Beyond Suffrage: Equal or Special? Tracing the Equal Rights Amendment, a Utah Perspective


Social Studies                                                                                                                                    PRINT FULL LESSON PLAN 

Grade Level: All


Why have women sometimes claimed equality and sometimes argued for gender distinction in politics? Students will analyze primary sources from the 1920s and 1970s to examine arguments women made for and against the Equal Rights Amendment.

Common Core State Standards

Grade 4: 
Refer to details and examples in a text when explaining what the text says explicitly and when drawing inferences from the text. 

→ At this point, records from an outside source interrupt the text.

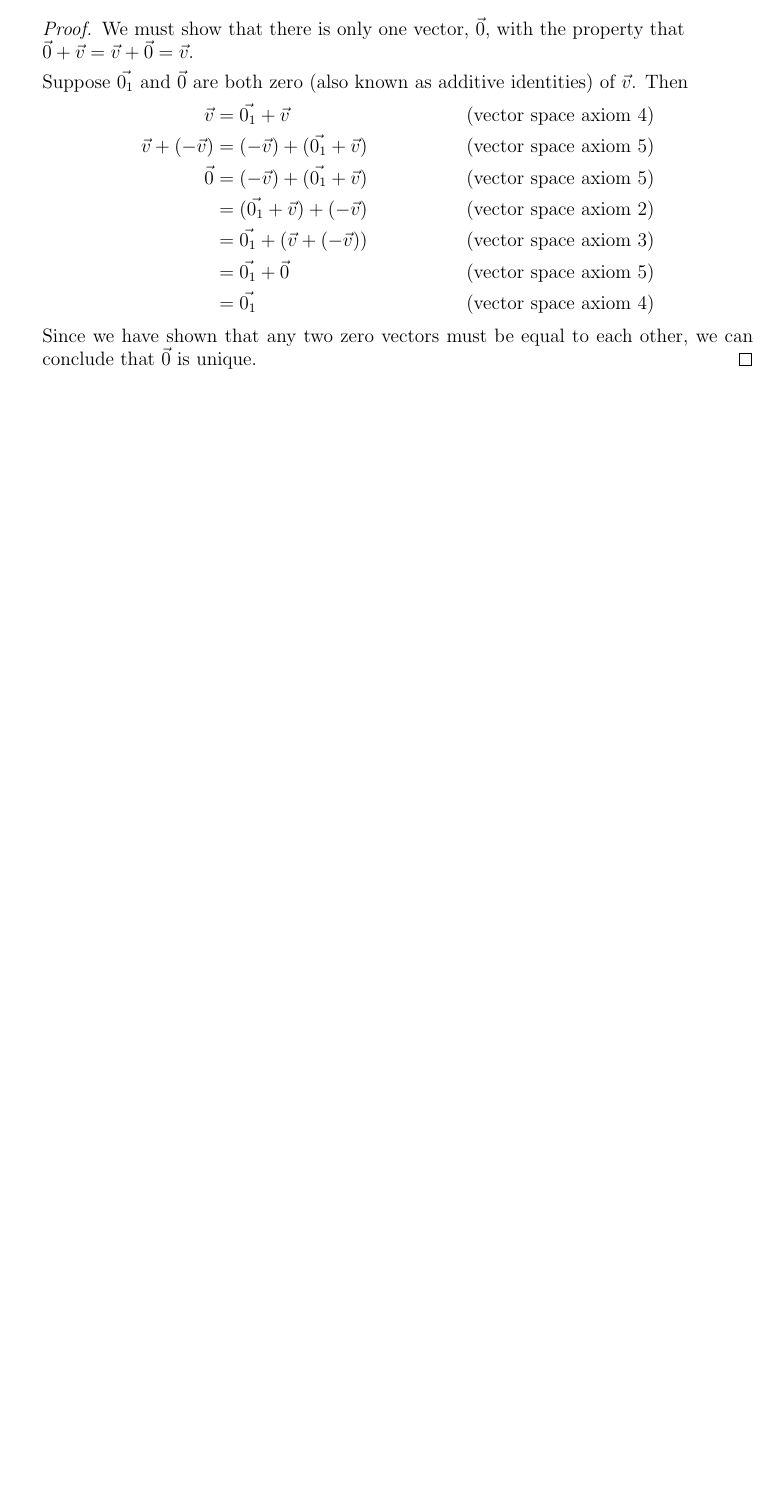
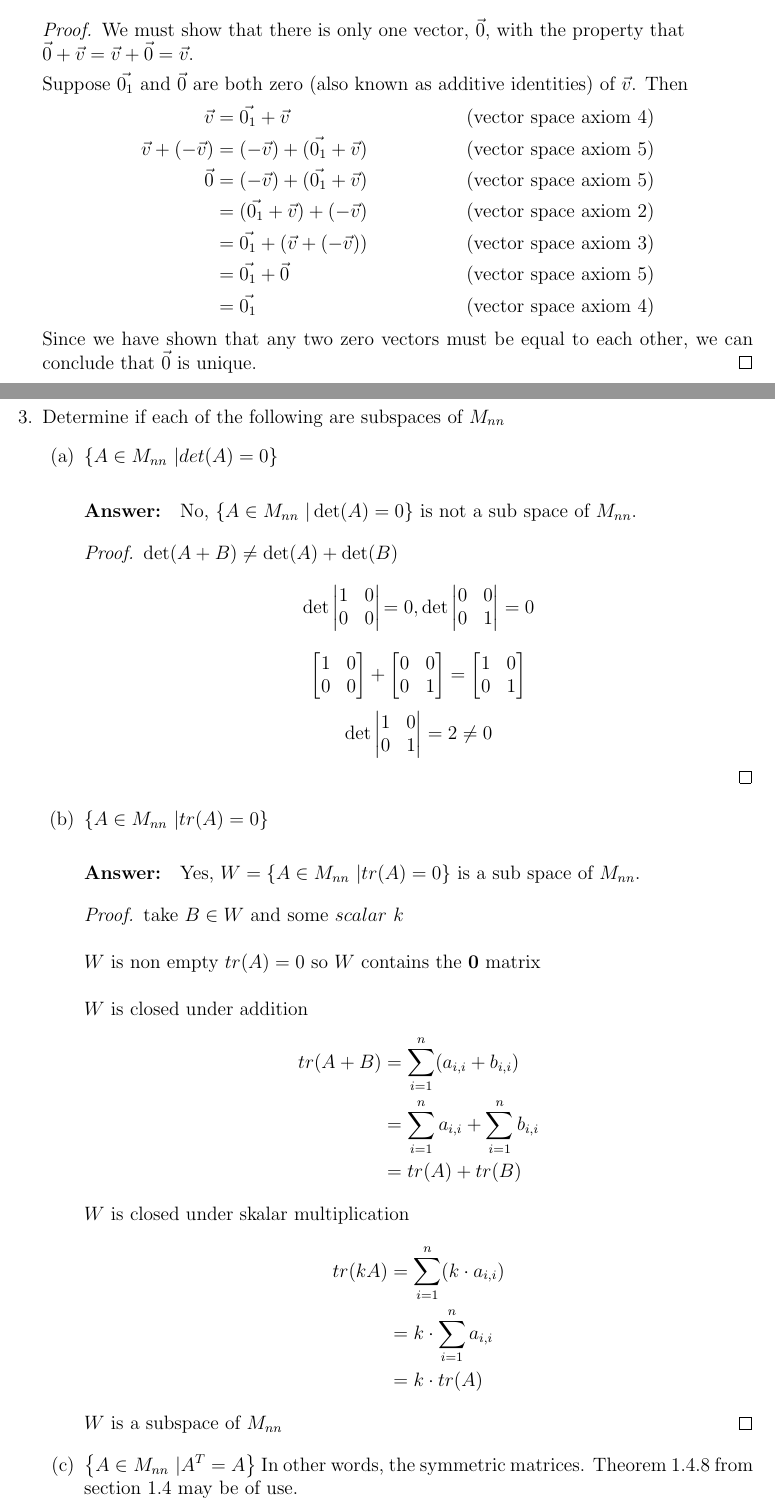
Before and after one commit to thesc1ent1st/linear-algebra, a LaTeX document (asg1/a1.tex): part of page 2 of 2 before the commit and two parts of pages 2 and 3 of 3 after it, the two joined at a grey line, cut so that both start at the same text, the shorter picture padded with empty space. Compiled offline with pdfLaTeX.

Commit message:
question 3 parts a b c

```diff
--- a/asg1/a1.tex
+++ b/asg1/a1.tex
@@ -116,5 +116,74 @@
                       Since we have shown that any two zero vectors must be equal to each other,
                       we can conclude that $\vec{0}$ is unique.
               \end{proof}
+        \item Determine if each of the following are subspaces of $M_{nn}$
+              \begin{enumerate}
+                      \item \DS{ \left\{A\in{M_{nn}} \ | det (A) = 0 \right\}}
+                            \paragraph{Answer:} No, ${ \left\{A \in M_{nn} \
+                                                    | \det (A) = 0 \right\}}$ is not a sub space of $M_{nn}$.
+                            \begin{proof}
+                                    $\det(A+B) \neq \det (A)+\det (B)$
+                                    \begin{equation*}
+                                            \det
+                                            \begin{vmatrix}
+                                                    {1} & {0} \\
+                                                    {0} & {0} \\
+                                            \end{vmatrix}
+                                            {= 0},
+                                            \det
+                                            \begin{vmatrix}
+                                                    {0} & {0} \\
+                                                    {0} & {1} \\
+                                            \end{vmatrix}
+                                            = 0
+                                    \end{equation*}
+                                    \begin{equation*}
+                                            \begin{bmatrix}
+                                                    {1} & {0} \\
+                                                    {0} & {0} \\
+                                            \end{bmatrix}
+                                            +
+                                            \begin{bmatrix}
+                                                    {0} & {0} \\
+                                                    {0} & {1} \\
+                                            \end{bmatrix}
+                                            =
+                                            \begin{bmatrix}
+                                                    {1} & {0} \\
+                                                    {0} & {1} \\
+                                            \end{bmatrix}
+                                    \end{equation*}
+                                    \begin{equation*}
+                                            \det
+                                            \begin{vmatrix}
+                                                    {1} & {0} \\
+                                                    {0} & {1} \\
+                                            \end{vmatrix}
+                                            = 2 \neq 0
+                                    \end{equation*}
+                            \end{proof}
+                      \item \DS{ \left\{A \in{M_{nn}} \ | tr (A) = 0 \right\}}
+                            \paragraph{Answer:} Yes, $W={ \left\{A \in M_{nn} \ |
+                                    tr(A) = 0 \right\}}$ is a sub space of $M_{nn}$.
+                            \begin{proof}
+                                    take $B \in W$ and some $scalar\ {k} $\\\\
+                                    $W$ is non empty $tr(A)=0$ so $W$ contains the $\mathbf{0}$ matrix \\\\
+                                    $W$ is closed under addition
+                                    \begin{align*}
+                                            tr(A+B) & = \sum_{i = 1}^{n}(a_{i,i}+b_{i,i})                 \\
+                                                    & = \sum_{i = 1}^{n}a_{i,i} + \sum_{i = 1}^{n}b_{i,i} \\
+                                                    & = tr(A) + tr(B)
+                                    \end{align*}
+                                    $W$ is closed under skalar multiplication
+                                    \begin{align*}
+                                            tr(kA) & = \sum_{i = 1}^{n}(k\cdot a_{i,i}) \\
+                                                   & = k\cdot \sum_{i = 1}^{n}a_{i,i}   \\
+                                                   & = k\cdot tr(A)
+                                    \end{align*}
+                                    $W$ is a subspace of $M_{nn}$
+                            \end{proof}
+                      \item \DS{ \left\{A \in{M_{nn}} \ | A^T = A \right\}}
+                            In other words, the symmetric matrices. Theorem 1.4.8 from section 1.4 may be of use.
+              \end{enumerate}
 \end{enumerate}
 \end{document}
```
Also changed, not shown: asg1/a1.pdf, 1 other file.
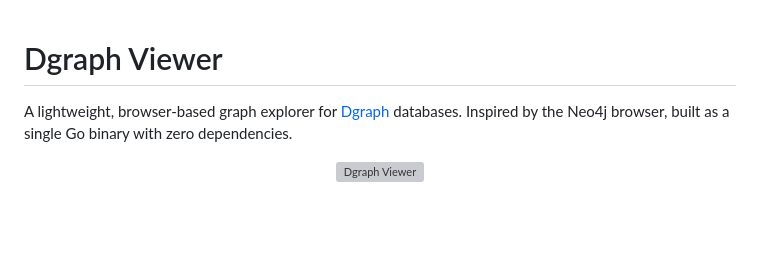
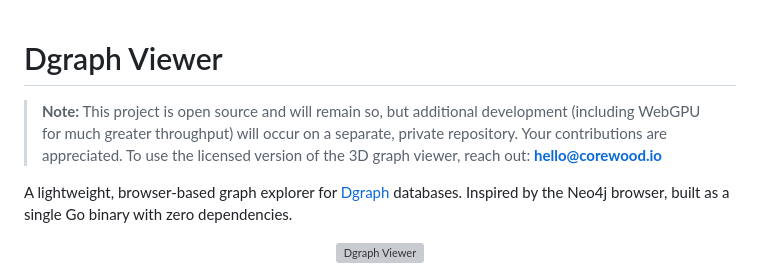
Before and after one commit to corewood-tech/dgraph-viewer, a Markdown page: README.md, the part around the change. Drawn GitHub-style; blank space fills up the shorter version; grey boxes are pictures that could not be loaded.

Commit message:
Open Source notice

```diff
--- a/README.md
+++ b/README.md
@@ -1,4 +1,6 @@
 # Dgraph Viewer
+
+> **Note:** This project is open source and will remain so, but additional development (including WebGPU for much greater throughput) will occur on a separate, private repository. Your contributions are appreciated. To use the licensed version of the 3D graph viewer, reach out: **hello@corewood.io**
 
 A lightweight, browser-based graph explorer for [Dgraph](https://dgraph.io) databases. Inspired by the Neo4j browser, built as a single Go binary with zero dependencies.
 
```
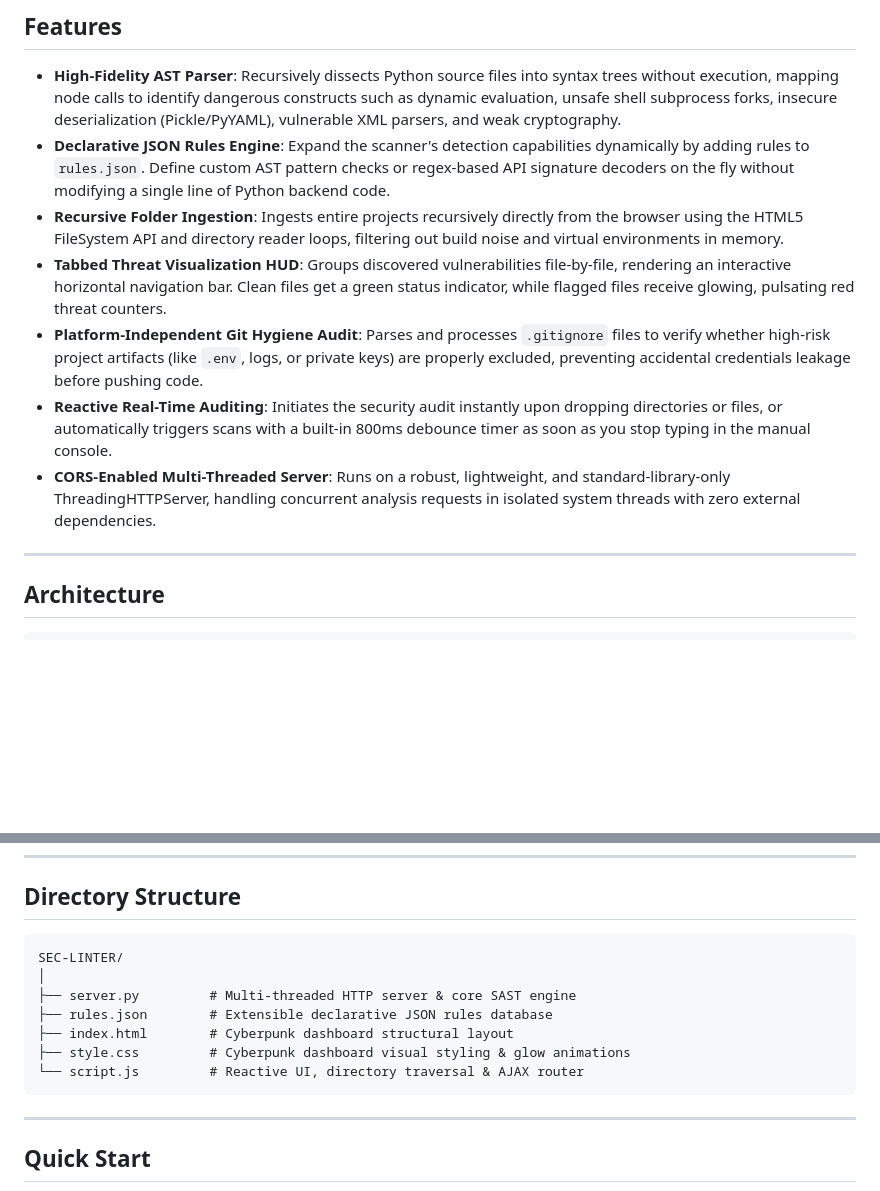
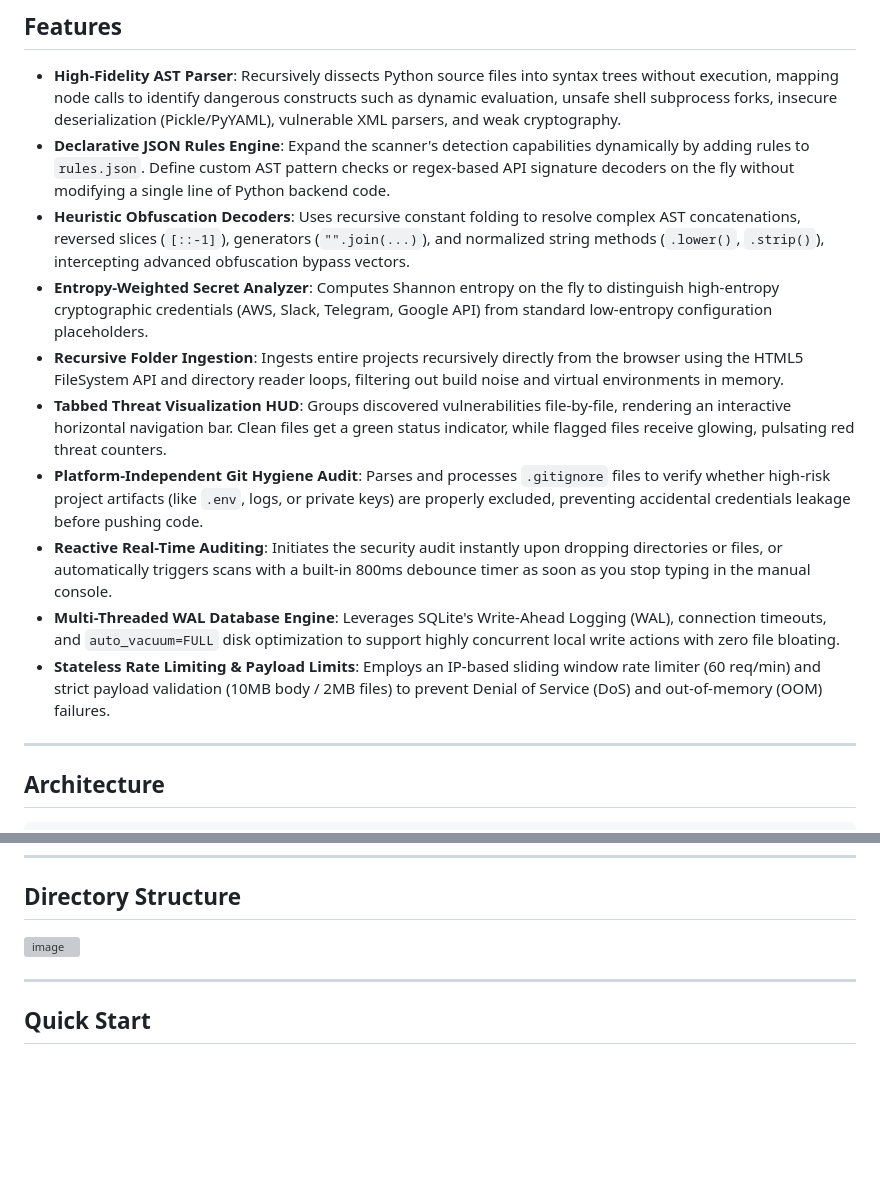
Before and after one commit to d3fuse99/SEC-LINTER, a Markdown page: README.md, 2 parts joined by grey strips. Drawn GitHub-style; blank space fills up the shorter version; grey boxes are pictures that could not be loaded.

````diff
--- a/README.md
+++ b/README.md
@@ -13,11 +13,14 @@ SEC-LINTER is a lightweight, modular, and zero-dependency local code security sc
 
 * **High-Fidelity AST Parser**: Recursively dissects Python source files into syntax trees without execution, mapping node calls to identify dangerous constructs such as dynamic evaluation, unsafe shell subprocess forks, insecure deserialization (Pickle/PyYAML), vulnerable XML parsers, and weak cryptography.
 * **Declarative JSON Rules Engine**: Expand the scanner's detection capabilities dynamically by adding rules to `rules.json`. Define custom AST pattern checks or regex-based API signature decoders on the fly without modifying a single line of Python backend code.
+* **Heuristic Obfuscation Decoders**: Uses recursive constant folding to resolve complex AST concatenations, reversed slices (`[::-1]`), generators (`"".join(...)`), and normalized string methods (`.lower()`, `.strip()`), intercepting advanced obfuscation bypass vectors.
+* **Entropy-Weighted Secret Analyzer**: Computes Shannon entropy on the fly to distinguish high-entropy cryptographic credentials (AWS, Slack, Telegram, Google API) from standard low-entropy configuration placeholders.
 * **Recursive Folder Ingestion**: Ingests entire projects recursively directly from the browser using the HTML5 FileSystem API and directory reader loops, filtering out build noise and virtual environments in memory.
 * **Tabbed Threat Visualization HUD**: Groups discovered vulnerabilities file-by-file, rendering an interactive horizontal navigation bar. Clean files get a green status indicator, while flagged files receive glowing, pulsating red threat counters.
 * **Platform-Independent Git Hygiene Audit**: Parses and processes `.gitignore` files to verify whether high-risk project artifacts (like `.env`, logs, or private keys) are properly excluded, preventing accidental credentials leakage before pushing code.
 * **Reactive Real-Time Auditing**: Initiates the security audit instantly upon dropping directories or files, or automatically triggers scans with a built-in 800ms debounce timer as soon as you stop typing in the manual console.
-* **CORS-Enabled Multi-Threaded Server**: Runs on a robust, lightweight, and standard-library-only ThreadingHTTPServer, handling concurrent analysis requests in isolated system threads with zero external dependencies.
+* **Multi-Threaded WAL Database Engine**: Leverages SQLite's Write-Ahead Logging (WAL), connection timeouts, and `auto_vacuum=FULL` disk optimization to support highly concurrent local write actions with zero file bloating.
+* **Stateless Rate Limiting & Payload Limits**: Employs an IP-based sliding window rate limiter (60 req/min) and strict payload validation (10MB body / 2MB files) to prevent Denial of Service (DoS) and out-of-memory (OOM) failures.
 
 ---
 
@@ -40,15 +43,7 @@ SEC-LINTER is a lightweight, modular, and zero-dependency local code security sc
 
 ## Directory Structure
 
-```
-SEC-LINTER/
-│
-├── server.py         # Multi-threaded HTTP server & core SAST engine
-├── rules.json        # Extensible declarative JSON rules database
-├── index.html        # Cyberpunk dashboard structural layout
-├── style.css         # Cyberpunk dashboard visual styling & glow animations
-└── script.js         # Reactive UI, directory traversal & AJAX router
-```
+<img width="264" height="133" alt="image" src="https://github.com/user-attachments/assets/ca92dd69-3eed-4a71-b8a3-f0172ae67b6c" />
 
 ---
 
````
Also changed, not shown: other parts of README.md (+1 -7 lines).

Grades 6-8: 
Cite specific textual evidence to support analysis of primary and secondary sources. 

Grades 11-12: 
Determine an author's point of view or purpose in a text in which the rhetoric is particularly effective, analyzing how style and content contribute to the power, persuasiveness or beauty of the text.  

Key Terms/Vocabulary: 

Amendment , Equal Rights, Ratify, Endorse, Oppose, Protective Labor, Legislation

Key Figures

Shirley Chisholm, Phyllis Schalfly, Sonia Johnson, Beverly Dalley, Gay Littleton 

Key Organizations

Women’s City Club, National Woman’s Party National Organization for Women, Humanitarians Opposed To Degrading Our Girls (HOTDOG), ERA Coalition, Mormons for ERA, The Church of Jesus Christ of Latter-Day Saints

Timeline of Events

  • 1908: In Muller v. Oregon, the Supreme Court upheld the constitutionality of gender-based labor laws, which in this case allowed Oregon to limit women’s working hours. 
  • 1923: Former suffragists Alice Paul and Crystal Eastman write the Equal Rights Amendment, which is introduced in Congress. Some labor activists, like Rose Schneiderman, Francis Perkins, and Florence Kelly, oppose the law and feel it will endanger labor laws that protect women and children. 
  • 1954: The League of Women Voters, formerly opposed to the ERA, endorses it. 
  • 1969: Shirley Chisholm, newly elected to the House of Representatives from Brooklyn, gives a speech supporting the ERA. 
  • 1972: A version of the ERA was passed by the Senate and sent to states for ratification 
  • 1972-1973: Twenty-two states ratified the ERA 
  • 1973-1977: Thirteen additional states ratified the ERA and five states had voted to rescind it 
  • 1972-1977: The ERA is reintroduced to Congress in 1972. It is ratified in 35 states, including New York. 
  • 1973-1982: conservative opposition to the ERA, led by Phyllis Schlafly, grows In 1982 the extended deadline to pass the ERA expires and the amendment falls 3 states short of passage. 
  • February 1975: Utah State Legislature defeated the amendment 
  • June 24-25 1977: The Voice of Womankind Utah’s First State-Wide Women’s Meeting (the convention was the largest in the nation with more than twice the attendance of any other state meeting) 
  • 1981: The National Organizations for Women sent teams of missionaries to Utah to knock on doors of Mormons asking them to support the ERA 1982: ERA fails to get the required amount of states 
  • 1990: the Utah Task Force on Gender and Justice issued a comprehensive statutory review and report of on gender bias in the Utah court system 
  • 2011: Renewed attempt to pass ERA. 
  • 2017: Nevada ratified the amendment, making it more likely for it to become a law 
  • January 25-30, 2019: Senate Joint Resolution 6 (S.J. Res 6) was introduced (“Three-State Strategy” Legislation) 
  • March 27th, 2019: Senate Joint Resolution 15 (S.J. Res 15) (Traditional Legislation) 
  • April 30th, 2019: the potential legislation to remove the deadline (the first hearing on the Equal Rights Amendment on Capitol Hill since 1983)